suitability for population-centric counterinsurgency.

By now, the reasoning behind the restrictive ROEs is well known: Insurgents depend

on support from the civilian inhabitants (whether the distinction between insurgents

and "civilian inhabitants" is always meaningful is another question) of their theater

of operations. GEN McChrystal termed it "Insurgent

Math": Every time you kill an innocent person, you create ten new insurgents.

GEN McChrystal further elaborated that, "Destroying a home or property jeopardizes

the livelihood of an entire family and creates more insurgents."

In a June 23, 2010 radio bit titled, "Troops Surprised About Gen. McChrystal's

Ouster," NPR correspondent Tom Bowman

told his

colleague that, "Now, clearly, you know, [the troops] don't want to kill innocent

civilians, but they believe their hands are tied in going after the Taliban." 

It's certainly true that a portion of the troops, perhaps the majority, have no

desire to kill innocent civilians.  What America is not being honest with itself

about, however, is that a significant minority don't really care how many civilians

are killed as long as they are allowed to do what they imagine to be their jobs:

Download the full article: 

No,

Really: Is the US Military Cut Out For Courageous Restraint?

Jason Lemieux served in the US Marine Corps infantry from 2001-2006. After

serving his third tour in Iraq under a voluntary ten-month contract extension, Lemieux

was honorably discharged with the rank of sergeant. In December 2010, Lemieux will

receive his B.A. in Political Science from Columbia University. He is currently

a research intern for the Burke Chair in Strategy at the Center for Strategic and

International Studies in Washington, D.C. The views expressed here are his own.

0
Your rating: None

Comments

In the old days we used to call it "fire control" and "discipline." No medals were given for either - it was simply expected.

Patrick R Jennings

Valid question -- and he's arrived at the correct answer. We are not cut out for restraint. We can be courageous enough but we do not do restraint.

All those Psychologists who contend there's no such thing as a national psyche aren't paying attention. We are a nation of mostly impatient people. I watched the same basic reactions the author cites in two earlier wars while watching soldiers from other nations exercise far more patience and restraint. It is us -- and it is not just the youth of today...

While I firmly believe our training is better now than it has ever been, I'm equally convinced it is still inadequate at properly inculcating the basics of the trade on new entrants, Officer and Enlisted. I am just as convinced that our lack of patience cannot be trained away to a point of adequacy for proper engagement in FID by the bulk of our Armed Forces. SF can do it, if properly selected, trained and allowed but the GPF will never do it very well -- and they should not.

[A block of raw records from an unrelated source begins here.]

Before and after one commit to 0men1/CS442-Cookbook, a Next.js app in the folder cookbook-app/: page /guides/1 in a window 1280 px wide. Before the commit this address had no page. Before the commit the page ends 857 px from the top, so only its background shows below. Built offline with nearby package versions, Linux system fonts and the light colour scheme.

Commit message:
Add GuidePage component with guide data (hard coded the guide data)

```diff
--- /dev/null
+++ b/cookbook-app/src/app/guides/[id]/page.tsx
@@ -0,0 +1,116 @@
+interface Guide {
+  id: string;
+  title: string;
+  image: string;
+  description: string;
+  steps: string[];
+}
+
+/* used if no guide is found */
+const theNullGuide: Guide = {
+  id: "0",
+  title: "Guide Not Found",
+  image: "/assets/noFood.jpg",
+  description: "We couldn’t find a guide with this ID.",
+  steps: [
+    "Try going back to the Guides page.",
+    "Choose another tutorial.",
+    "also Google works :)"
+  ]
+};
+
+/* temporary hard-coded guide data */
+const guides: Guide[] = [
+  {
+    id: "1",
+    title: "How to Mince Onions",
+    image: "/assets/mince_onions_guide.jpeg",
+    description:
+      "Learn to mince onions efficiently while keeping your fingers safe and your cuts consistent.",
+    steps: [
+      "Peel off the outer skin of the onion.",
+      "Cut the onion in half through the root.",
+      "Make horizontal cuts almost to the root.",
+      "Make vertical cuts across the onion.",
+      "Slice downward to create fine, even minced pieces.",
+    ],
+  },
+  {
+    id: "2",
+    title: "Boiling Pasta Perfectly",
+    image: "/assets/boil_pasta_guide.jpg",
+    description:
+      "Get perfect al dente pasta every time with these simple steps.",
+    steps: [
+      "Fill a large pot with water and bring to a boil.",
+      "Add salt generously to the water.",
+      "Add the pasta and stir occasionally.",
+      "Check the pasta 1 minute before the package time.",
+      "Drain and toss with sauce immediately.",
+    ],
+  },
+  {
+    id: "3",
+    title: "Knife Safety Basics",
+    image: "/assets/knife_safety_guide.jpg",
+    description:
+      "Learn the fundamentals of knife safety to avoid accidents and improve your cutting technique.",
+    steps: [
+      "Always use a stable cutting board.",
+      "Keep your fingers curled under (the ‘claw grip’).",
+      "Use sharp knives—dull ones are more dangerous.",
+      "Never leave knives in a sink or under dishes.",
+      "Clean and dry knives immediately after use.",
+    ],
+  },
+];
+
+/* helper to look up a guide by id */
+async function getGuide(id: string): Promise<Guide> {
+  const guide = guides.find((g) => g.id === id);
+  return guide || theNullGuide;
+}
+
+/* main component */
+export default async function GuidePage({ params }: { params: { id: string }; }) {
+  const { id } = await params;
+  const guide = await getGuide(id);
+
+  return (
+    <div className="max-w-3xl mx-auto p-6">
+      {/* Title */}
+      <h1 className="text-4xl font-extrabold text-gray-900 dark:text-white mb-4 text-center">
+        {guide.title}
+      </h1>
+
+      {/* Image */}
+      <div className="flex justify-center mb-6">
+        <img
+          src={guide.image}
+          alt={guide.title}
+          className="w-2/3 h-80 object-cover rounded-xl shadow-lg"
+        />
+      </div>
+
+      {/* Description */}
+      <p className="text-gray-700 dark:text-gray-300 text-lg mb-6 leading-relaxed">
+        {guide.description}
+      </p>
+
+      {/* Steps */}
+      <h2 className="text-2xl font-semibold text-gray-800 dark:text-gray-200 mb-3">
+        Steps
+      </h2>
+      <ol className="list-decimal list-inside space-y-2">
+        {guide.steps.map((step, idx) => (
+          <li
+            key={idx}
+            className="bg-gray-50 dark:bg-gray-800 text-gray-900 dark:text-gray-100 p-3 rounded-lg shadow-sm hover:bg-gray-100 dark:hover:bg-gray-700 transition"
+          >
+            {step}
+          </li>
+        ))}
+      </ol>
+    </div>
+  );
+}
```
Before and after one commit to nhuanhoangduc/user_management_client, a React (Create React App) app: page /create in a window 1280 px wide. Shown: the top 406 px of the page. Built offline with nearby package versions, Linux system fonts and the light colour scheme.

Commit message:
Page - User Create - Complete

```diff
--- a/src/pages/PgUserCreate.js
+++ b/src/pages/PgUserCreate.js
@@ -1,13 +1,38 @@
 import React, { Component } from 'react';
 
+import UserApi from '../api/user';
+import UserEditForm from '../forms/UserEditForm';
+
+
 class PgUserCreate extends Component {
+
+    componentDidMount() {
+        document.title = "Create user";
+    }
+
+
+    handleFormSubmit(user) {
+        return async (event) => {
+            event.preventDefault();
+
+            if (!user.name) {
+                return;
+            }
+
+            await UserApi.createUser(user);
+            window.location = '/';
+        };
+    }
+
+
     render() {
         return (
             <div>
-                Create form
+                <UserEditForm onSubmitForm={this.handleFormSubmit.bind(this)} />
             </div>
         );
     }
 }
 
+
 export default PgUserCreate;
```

That lack of patience permeates all levels from policy makers to Squad members and it all too often leads to rash efforts and literal overkill.

We do not have the patience for counterinsurgency and we do ourselves no favors by attempting to engage in the process. There are alternatives and they should be pursued.